Action item: Reading the data below, count the lines that carry the string "should". Give nothing but the count.

Material provided:
>>>

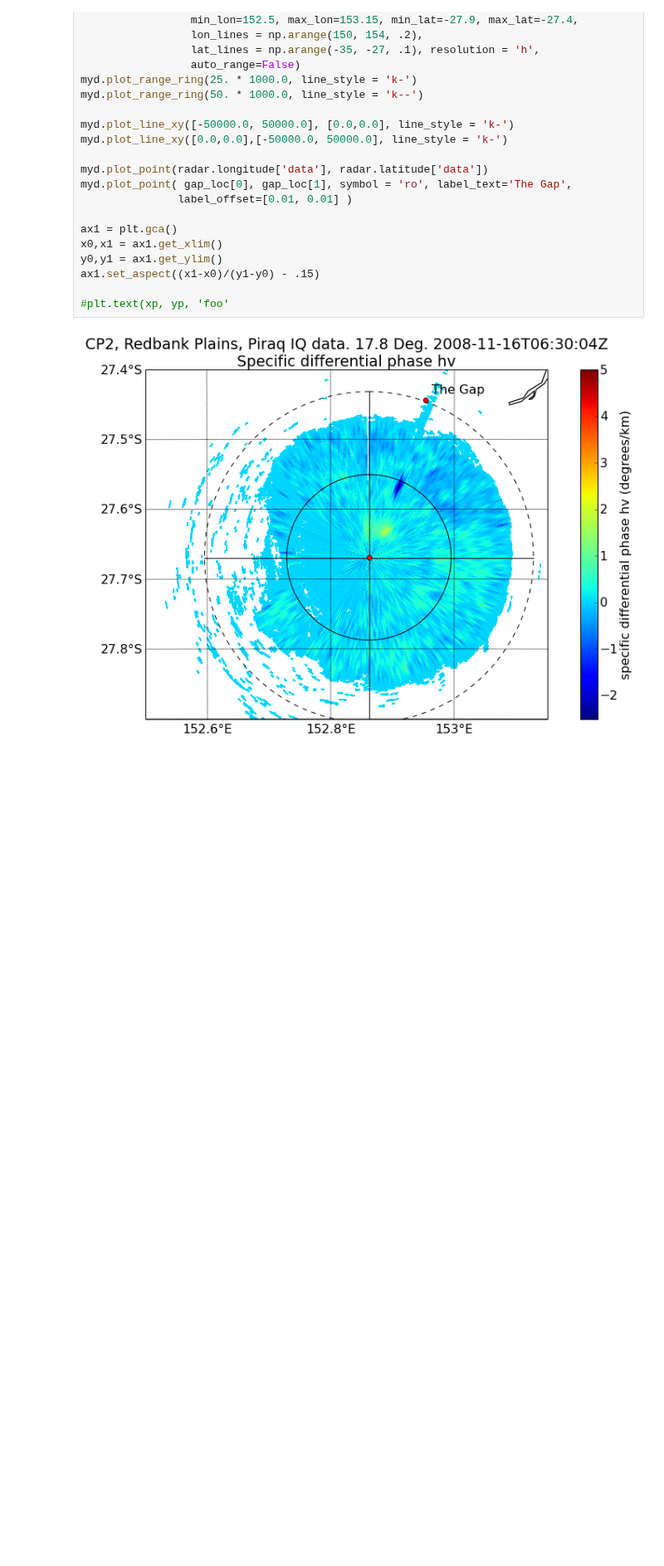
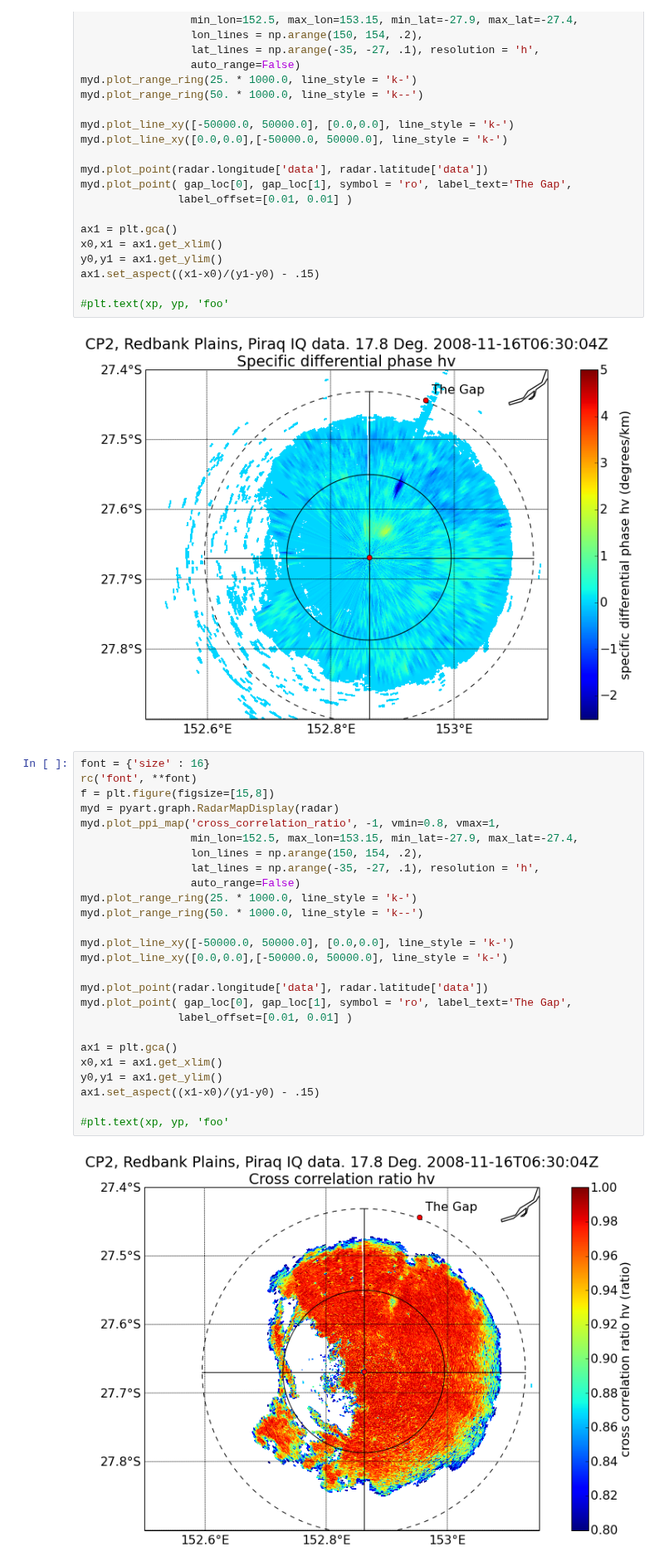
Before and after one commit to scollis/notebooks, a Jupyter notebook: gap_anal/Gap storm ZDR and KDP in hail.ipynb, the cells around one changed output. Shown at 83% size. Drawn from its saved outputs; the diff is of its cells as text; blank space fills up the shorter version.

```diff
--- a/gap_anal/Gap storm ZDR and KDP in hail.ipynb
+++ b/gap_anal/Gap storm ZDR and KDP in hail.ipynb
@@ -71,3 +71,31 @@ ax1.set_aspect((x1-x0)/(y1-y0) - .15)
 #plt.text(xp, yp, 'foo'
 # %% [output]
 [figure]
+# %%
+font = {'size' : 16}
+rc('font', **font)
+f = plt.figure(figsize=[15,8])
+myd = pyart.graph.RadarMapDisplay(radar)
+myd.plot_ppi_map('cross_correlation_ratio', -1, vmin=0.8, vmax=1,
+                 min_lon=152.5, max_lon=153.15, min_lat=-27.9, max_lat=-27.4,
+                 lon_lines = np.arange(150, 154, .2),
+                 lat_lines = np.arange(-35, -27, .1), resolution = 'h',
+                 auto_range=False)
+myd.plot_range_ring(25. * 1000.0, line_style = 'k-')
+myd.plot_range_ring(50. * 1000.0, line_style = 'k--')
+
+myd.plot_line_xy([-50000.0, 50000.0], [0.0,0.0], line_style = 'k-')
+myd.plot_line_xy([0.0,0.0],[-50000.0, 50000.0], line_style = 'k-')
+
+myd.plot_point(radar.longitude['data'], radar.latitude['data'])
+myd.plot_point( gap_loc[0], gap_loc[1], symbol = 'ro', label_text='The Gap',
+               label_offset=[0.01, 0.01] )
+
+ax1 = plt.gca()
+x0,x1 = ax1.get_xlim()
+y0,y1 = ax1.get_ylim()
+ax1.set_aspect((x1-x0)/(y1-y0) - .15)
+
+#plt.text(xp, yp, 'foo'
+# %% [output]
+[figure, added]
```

<<<
>>>

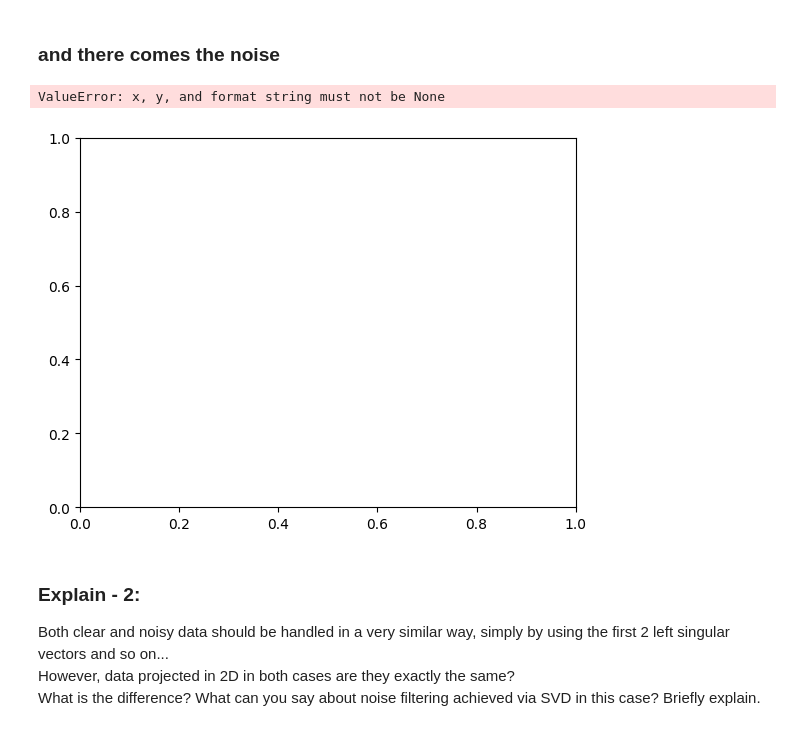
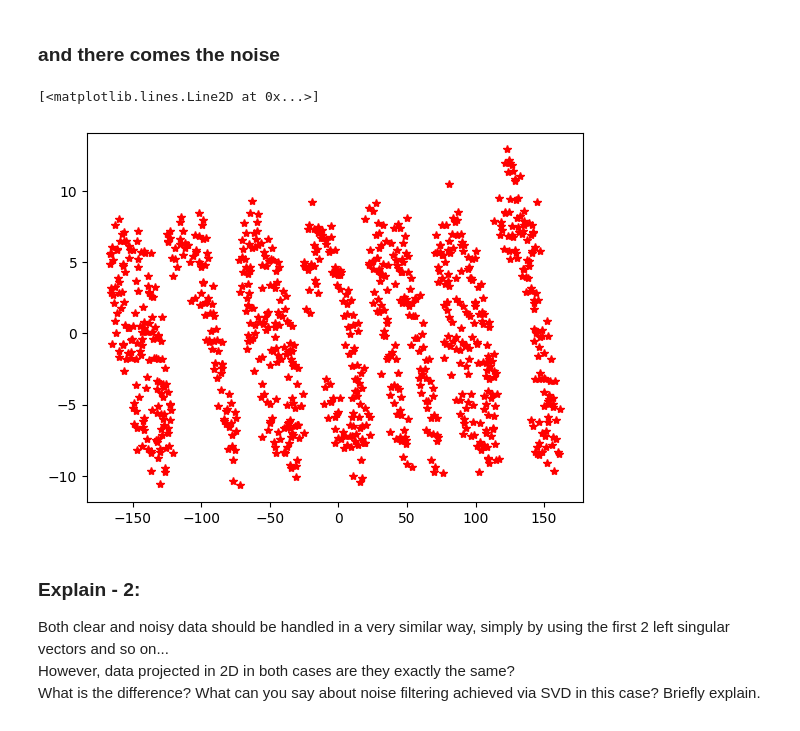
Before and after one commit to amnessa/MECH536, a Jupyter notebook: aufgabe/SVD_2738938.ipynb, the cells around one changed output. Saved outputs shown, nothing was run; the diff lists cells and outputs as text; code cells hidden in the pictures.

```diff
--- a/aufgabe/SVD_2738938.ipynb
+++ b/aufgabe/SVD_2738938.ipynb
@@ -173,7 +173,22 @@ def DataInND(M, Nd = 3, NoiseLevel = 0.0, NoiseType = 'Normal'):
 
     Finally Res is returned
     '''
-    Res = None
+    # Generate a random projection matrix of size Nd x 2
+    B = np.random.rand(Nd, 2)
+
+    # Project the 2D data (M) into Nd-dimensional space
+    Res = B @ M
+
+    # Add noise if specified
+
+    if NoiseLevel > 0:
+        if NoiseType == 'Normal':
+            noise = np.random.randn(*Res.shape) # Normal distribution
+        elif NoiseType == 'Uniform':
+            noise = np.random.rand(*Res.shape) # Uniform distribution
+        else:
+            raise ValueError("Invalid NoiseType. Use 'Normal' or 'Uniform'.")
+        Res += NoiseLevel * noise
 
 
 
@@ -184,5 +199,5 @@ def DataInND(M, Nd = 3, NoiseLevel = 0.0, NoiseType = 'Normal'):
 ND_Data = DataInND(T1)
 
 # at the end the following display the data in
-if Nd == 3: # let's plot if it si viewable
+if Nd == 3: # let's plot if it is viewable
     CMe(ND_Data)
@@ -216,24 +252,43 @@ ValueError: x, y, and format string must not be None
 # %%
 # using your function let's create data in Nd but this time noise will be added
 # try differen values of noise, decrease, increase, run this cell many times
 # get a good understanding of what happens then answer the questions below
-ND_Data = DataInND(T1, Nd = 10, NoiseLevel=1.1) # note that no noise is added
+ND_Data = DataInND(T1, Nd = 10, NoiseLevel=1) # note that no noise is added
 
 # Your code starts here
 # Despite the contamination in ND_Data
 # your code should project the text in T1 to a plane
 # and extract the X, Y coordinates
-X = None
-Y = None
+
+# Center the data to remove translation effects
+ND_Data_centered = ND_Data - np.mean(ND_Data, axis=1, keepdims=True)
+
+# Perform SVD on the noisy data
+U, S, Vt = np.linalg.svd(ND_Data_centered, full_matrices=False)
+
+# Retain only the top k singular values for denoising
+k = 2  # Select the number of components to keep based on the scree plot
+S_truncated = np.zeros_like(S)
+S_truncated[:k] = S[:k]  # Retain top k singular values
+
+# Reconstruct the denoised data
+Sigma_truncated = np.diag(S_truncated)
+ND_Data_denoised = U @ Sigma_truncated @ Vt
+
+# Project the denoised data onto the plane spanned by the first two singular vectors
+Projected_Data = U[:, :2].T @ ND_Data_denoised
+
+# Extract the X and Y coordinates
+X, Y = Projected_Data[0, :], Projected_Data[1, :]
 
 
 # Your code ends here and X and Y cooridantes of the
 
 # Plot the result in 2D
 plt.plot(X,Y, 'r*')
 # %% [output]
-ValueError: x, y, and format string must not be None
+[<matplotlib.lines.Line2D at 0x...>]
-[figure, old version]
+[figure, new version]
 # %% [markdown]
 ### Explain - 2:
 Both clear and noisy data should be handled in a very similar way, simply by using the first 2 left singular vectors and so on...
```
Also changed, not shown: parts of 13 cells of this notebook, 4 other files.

<<<

Result below: 2